• Your assignment
When a line of the records below contains the string "earnings", copy that whole line.

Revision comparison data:
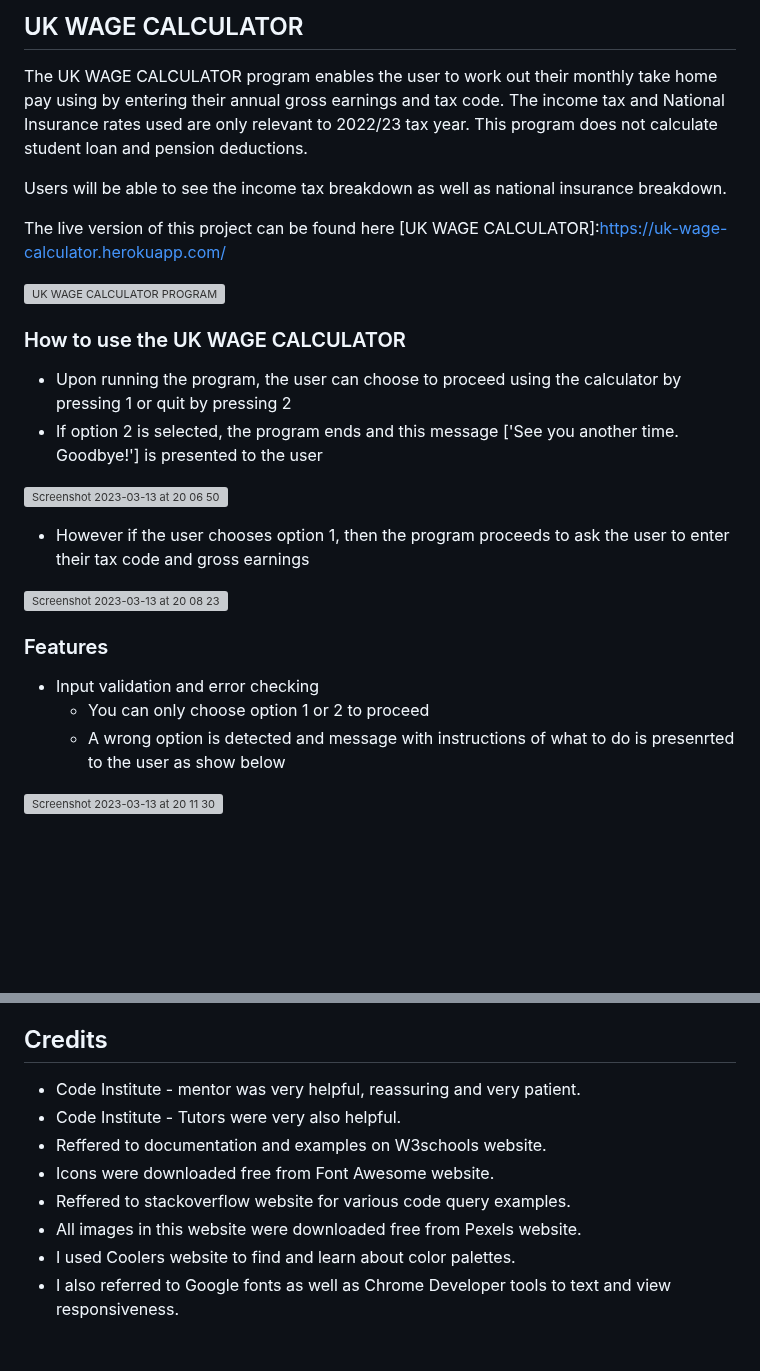
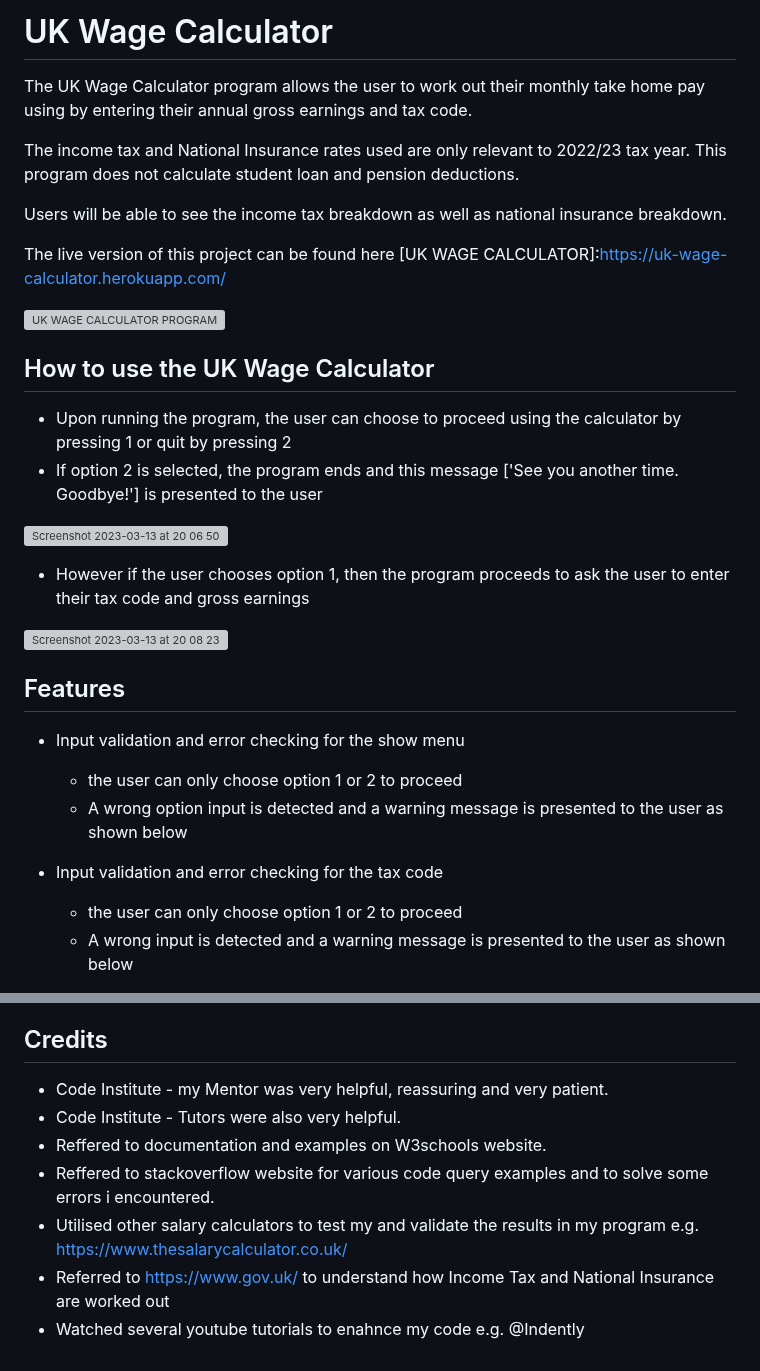
Before and after one commit to Flora-King/my_wage_calculator, a Markdown page: README.md, 2 parts joined by grey strips. Rendered like a GitHub page; blank space fills up the shorter version; grey boxes are pictures that could not be loaded.

```diff
--- a/README.md
+++ b/README.md
@@ -1,6 +1,7 @@
-## UK WAGE CALCULATOR
+# UK Wage Calculator
 
-The UK WAGE CALCULATOR program enables the user to work out their monthly take home pay using by entering their annual gross earnings and tax code.
+The UK Wage Calculator program allows the user to work out their monthly take home pay using by entering their annual gross earnings and tax code.
+
 The income tax and National Insurance rates used are only relevant to 2022/23 tax year. This program does not calculate student loan and pension deductions.
 
 Users will be able to see the income tax breakdown as well as national insurance breakdown.
@@ -9,7 +10,7 @@ The live version of this project can be found here [UK WAGE CALCULATOR]:https://
 
 ![UK WAGE CALCULATOR PROGRAM](https://user-images.githubusercontent.com/106548101/224796092-bae7ec2e-b429-4572-bd0d-b11eef6170a6.png)
 
-### How to use the UK WAGE CALCULATOR
+## How to use the UK Wage Calculator
 
 * Upon running the program, the user can choose to proceed using the calculator by pressing 1 or quit by pressing 2
 * If option 2 is selected, the program ends and this message ['See you another time. Goodbye!'] is presented to the user
@@ -20,11 +21,13 @@ The live version of this project can be found here [UK WAGE CALCULATOR]:https://
 
 ![Screenshot 2023-03-13 at 20 08 23](https://user-images.githubusercontent.com/106548101/224820434-0ec1408c-227e-4c16-b0fd-33a769fba02c.png)
 
-### Features
+## Features
 
-* Input validation and error checking
-    * You can only choose option 1 or 2 to proceed
-    * A wrong option is detected and message with instructions of what to do is presenrted to the user as show below
+* Input validation and error checking for the show menu
+    * the user can only choose option 1 or 2 to proceed
+    * A wrong option input is detected and a warning message is presented to the user as shown below
 
-![Screenshot 2023-03-13 at 20 11 30](https://user-images.githubusercontent.com/106548101/224821297-21df8dd8-b0ec-4906-b8ee-1974d116fc6e.png)
+* Input validation and error checking for the tax code
+    * the user can only choose option 1 or 2 to proceed
+    * A wrong input is detected and a warning message is presented to the user as shown below
 
@@ -97,11 +99,10 @@ To publish/deploy my project, i followed these steps:
 Once the app was successfully deployed, i started to run the program found here [UK WAGE CALCULATOR]: https://uk-wage-calculator.herokuapp.com/
 
 ## Credits
-* Code Institute - mentor was very helpful, reassuring and very patient.
-* Code Institute - Tutors were very also helpful.
+* Code Institute - my Mentor was very helpful, reassuring and very patient.
+* Code Institute - Tutors were also very helpful.
 * Reffered to documentation and examples on W3schools website.
-* Icons were downloaded free from Font Awesome website.
-* Reffered to stackoverflow website for various code query examples.
-* All images in this website were downloaded free from Pexels website.
-* I used Coolers website to find and learn about color palettes.
-* I also referred to Google fonts as well as Chrome Developer tools to text and view responsiveness.
+* Reffered to stackoverflow website for various code query examples and to solve some errors i encountered.
+* Utilised other salary calculators to test my and validate the results in my program e.g. https://www.thesalarycalculator.co.uk/
+* Referred to https://www.gov.uk/ to understand how Income Tax and National Insurance are worked out
+* Watched several youtube tutorials to enahnce my code e.g. @Indently
```
Also changed, not shown: other parts of README.md (+25 -26 lines).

• Exercise output
-The UK WAGE CALCULATOR program enables the user to work out their monthly take home pay using by entering their annual gross earnings and tax code.
+The UK Wage Calculator program allows the user to work out their monthly take home pay using by entering their annual gross earnings and tax code.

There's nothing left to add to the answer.